Sunday, August 17, 2008

The Joys of Being Angry

Some days, don't you wake up thinking, "Hey, I'm not mad enough"? Well, I have a sure-fired remedy!

I just finished a double-feature, courtesy of Netflix, and I have to say I'm significantly more angry than I was before watching these movies.

First up, "Who Killed the Electic Car?" Ah, the joys of big auto doing its best to kill off any possibility of weening ourselves off foreign oil.

Second in the line-up, "Why We Fight." This film is one of the most thought-provoking films I've ever seen, and does a great job of having a perspective, without flaunting it's agenda. Make of the facts what you will, but it's hard to avoid some conclusions that baffle and anger.

One of the themes in "Why We Fight" has to do with America's ongoing pattern of using our military might to pursue our self-interest. I'm all about self-interest, but recent events really make one think about our occasional (some would say frequent) hypocrisy. We invade Iqaq, then when Russia moves into Georgia, our leaders, even at the highest, start huffing and puffing about the fact that the world is a different place now, that nations cannot just impose their military might on other nations, and certainly can't invade other countries without provocation.

Oops. You kind wonder where we got that "arrogant" tag, huh?

These films will really get you going. Getting a handle on what drives our militarism isn't an easy task, and it leaves you feeling a bit powerless when you realize this pattern transcends individuals and administrations.

Prominent in "Why We Fight" is the farewell speech by Eisenhower, which included these amazing (and widely ignored or forgotten) words: "In the councils of government, we must guard against the acquisition of unwarranted influence, whether sought or unsought, by the military-industrial complex. The potential for the disastrous rise of misplaced power exists and will persist. We must never let the weight of this combination endanger our liberties or democratic processes. We should take nothing for granted.
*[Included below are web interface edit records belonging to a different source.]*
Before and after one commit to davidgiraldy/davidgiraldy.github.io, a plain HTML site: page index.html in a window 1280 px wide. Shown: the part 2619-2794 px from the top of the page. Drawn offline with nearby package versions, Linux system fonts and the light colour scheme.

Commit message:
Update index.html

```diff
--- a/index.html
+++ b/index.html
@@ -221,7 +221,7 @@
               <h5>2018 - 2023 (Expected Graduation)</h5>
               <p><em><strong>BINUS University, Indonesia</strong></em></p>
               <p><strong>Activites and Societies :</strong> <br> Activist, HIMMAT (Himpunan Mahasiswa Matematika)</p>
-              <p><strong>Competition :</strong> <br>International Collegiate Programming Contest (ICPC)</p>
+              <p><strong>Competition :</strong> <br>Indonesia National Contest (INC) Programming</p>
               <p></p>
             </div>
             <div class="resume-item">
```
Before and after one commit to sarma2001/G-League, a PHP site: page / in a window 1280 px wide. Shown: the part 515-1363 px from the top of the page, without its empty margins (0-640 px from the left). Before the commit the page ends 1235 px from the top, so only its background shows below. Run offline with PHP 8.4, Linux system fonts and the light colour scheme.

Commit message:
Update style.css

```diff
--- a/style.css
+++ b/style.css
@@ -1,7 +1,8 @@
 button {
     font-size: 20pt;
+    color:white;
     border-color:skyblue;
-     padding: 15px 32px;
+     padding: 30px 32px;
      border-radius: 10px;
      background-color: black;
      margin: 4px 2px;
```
Only an alert and knowledgeable citizenry can compel the proper meshing of the huge industrial and military machinery of defense with our peaceful methods and goals, so that security and liberty may prosper together."

Does a little thing called the Roman Empire ring any bells?


Jonderson said...

Precisely why you shortly thereafter saw the development of efforts to slowly abandon support for the public education system. If the only weapon against the overdevelopment of the military industrial system is an educated citizenry, then we have been systematically disarmed little by little since the day Eisenhower uttered these words.

Chris Robinson said...

See? My blogs are not so crazy afterall.

Chris Robinson said...

Want another angry fest? Watch OutFoxed. It is all about how Fox News is run. Pure scum. All of them.